The ALA recognises the importance of ensuring high quality, well annotated and described data for its community and is investing in the Data Quality Project over the 2020 calendar year to respond to feedback from stakeholder and user groups.
The project includes software development and other activities (e.g. training, workshops or other engagements) to enhance understanding of the quality characteristics of data available via the ALA.
What is the Data Quality Project
The Data Quality Project is being led by Miles Nicholls (former ALA Data Manager) supported by ALA senior management and the development team. The project aims to:
- Improve the ways users can assess data quality or fitness-for-purpose, improve reliability of data (e.g. taxonomic names, quality of species identifications)
- Enhance ALA users’ understanding of the type of data in the ALA, and their attributes, and ways to assess fitness-for-use.
- Enhance the ALA stakeholder community’s understanding of the type and quality of data in the ALA.
- Provide clear information on what constitutes high quality data and support data providers to improve collection and curation of data.
How you can contribute to the Data Quality Project and help shape the ALA
The Data Quality Project is being run as a transparent and agile project with many opportunities for our users and stakeholders to contribute:
- Email firstname.lastname@example.org to sign up to receive project updates and invitations to beta test
- Take our survey and help us decide priorities and shape the work in our Data Quality Project.

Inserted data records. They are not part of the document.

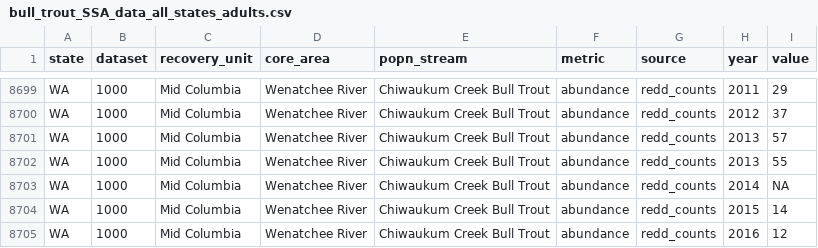
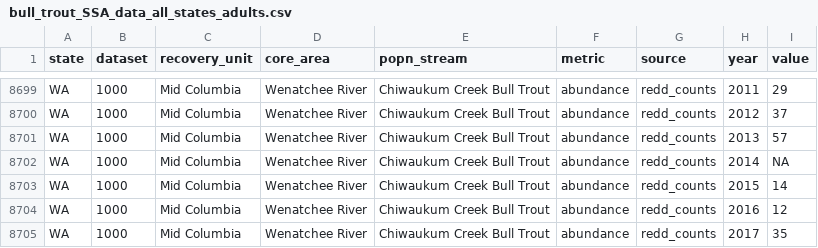
Before and after one commit to mdscheuerell/bulltrout, a CSV file: data/clean/bull_trout_SSA_data_all_states_adults.csv, drawn as a sheet; only a part is shown, gaps mark what is left out; the shorter side is filled out with more unchanged rows; the diff names each change by its address in the sheet, - before the commit and + after, or states it on an @@ line.

Commit message:
added newly cleaned adult data

```diff
--- a/data/clean/bull_trout_SSA_data_all_states_adults.csv
+++ b/data/clean/bull_trout_SSA_data_all_states_adults.csv
-row 8702: WA | 1000 | Mid Columbia | Wenatchee River | Chiwaukum Creek Bull Trout | abundance | redd_counts | 2013 | 55
```
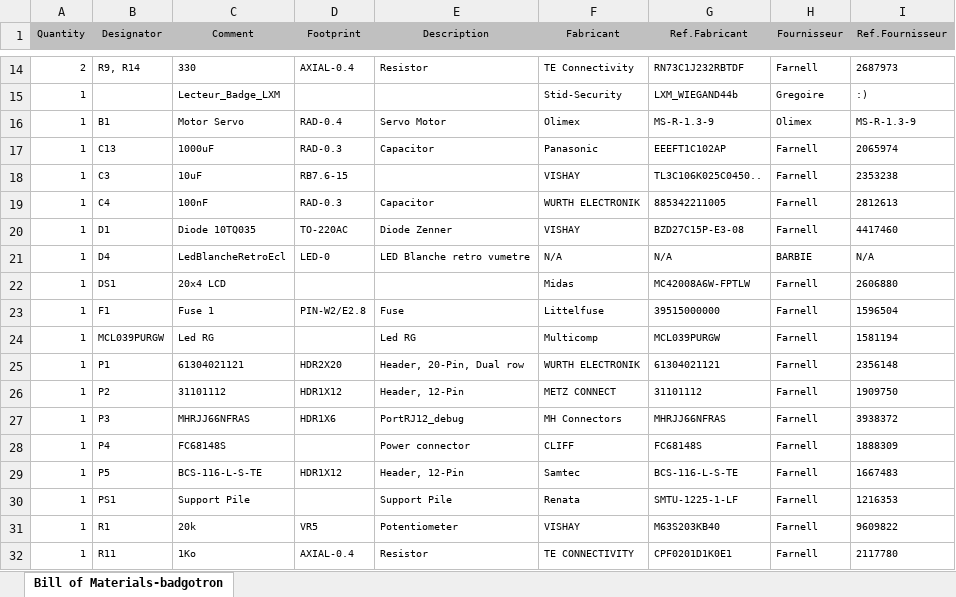
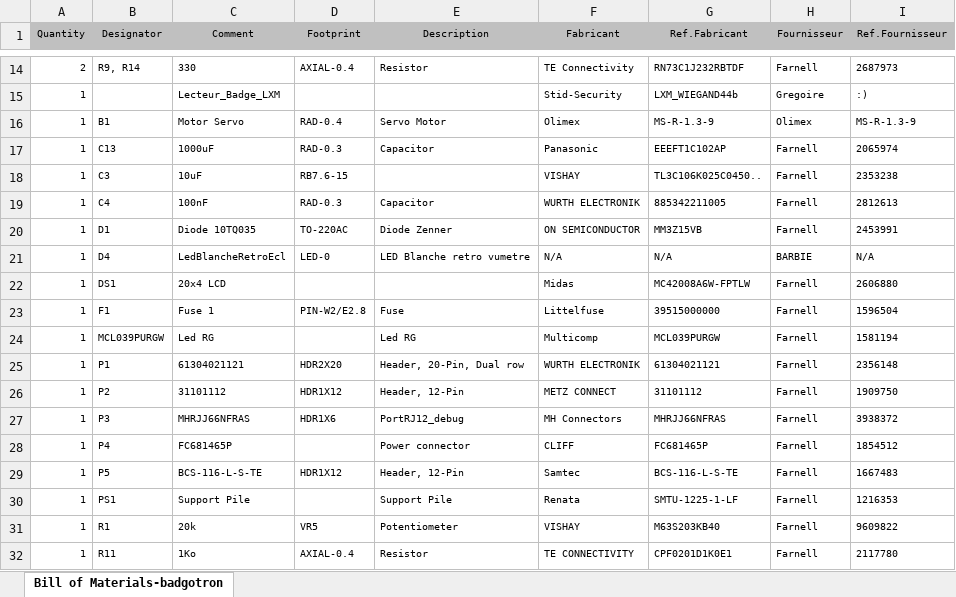
Before and after one commit to D4ryl00/42-badgotron, an Excel workbook: BADGOTRON/Project Outputs for badgotron/BOM/Bill of Materials-badgotron.xlsx, sheet Bill of Materials-badgotron, drawn as a sheet; only a part is shown, gaps mark what is left out; values as stored, in another font and other column widths than the file's, no borders; the diff names each change by its address in the sheet, - before the commit and + after, or states it on an @@ line.

```diff
--- a/BADGOTRON/Project Outputs for badgotron/BOM/Bill of Materials-badgotron.xlsx (sheet Bill of Materials-badgotron)
+++ b/BADGOTRON/Project Outputs for badgotron/BOM/Bill of Materials-badgotron.xlsx (sheet Bill of Materials-badgotron)
-F20 (Fabricant): VISHAY
+F20 (Fabricant): ON SEMICONDUCTOR
-G20 (Ref.Fabricant): BZD27C15P-E3-08
+G20 (Ref.Fabricant): MM3Z15VB
-I20 (Ref.Fournisseur): 4417460
+I20 (Ref.Fournisseur): 2453991
-C28 (Comment): FC68148S
+C28 (Comment): FC681465P
-G28 (Ref.Fabricant): FC68148S
+G28 (Ref.Fabricant): FC681465P
-I28 (Ref.Fournisseur): 1888309
+I28 (Ref.Fournisseur): 1854512
```
Also changed, not shown: 4 other files.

The survey will remain open until Tuesday 10 March 2020. We greatly value your feedback.
- Check the ALA Data Quality Project page for project updates
- View the Data Quality Project on GitHub to keep track of activities
- Use the Data Quality repository to add and comment on issues
- Follow us on Twitter
Why the ALA is focussing on data quality?
Data in the ALA is used by over 45,000 users to better understand the environment in areas such as biodiversity, conservation, biosecurity and agriculture. High quality, well annotated and well described data is essential for the community to undertake meaningful research and to inform decision-making.
Issues around data quality have been consistently raised in workshops, support enquiries and general feedback as an area for improvement in the ALA. Examples include: poor visibility of data quality attributes, confusion in regards to how to filter data, uncertainty about taxonomic and spatial accuracy of ALA data, insufficient metrics to assess whether data is fit for purpose, visibility of occurrence record metadata.
Data quality was raised as a weakness, threat and accordingly as a key opportunity in the national consultation process (read ALA Future Directions National Consultation Findings Report) .
The data quality project is a high priority strategic activity that will provide significant value to the ALA user community.
Back to ALA Newsletter February 2020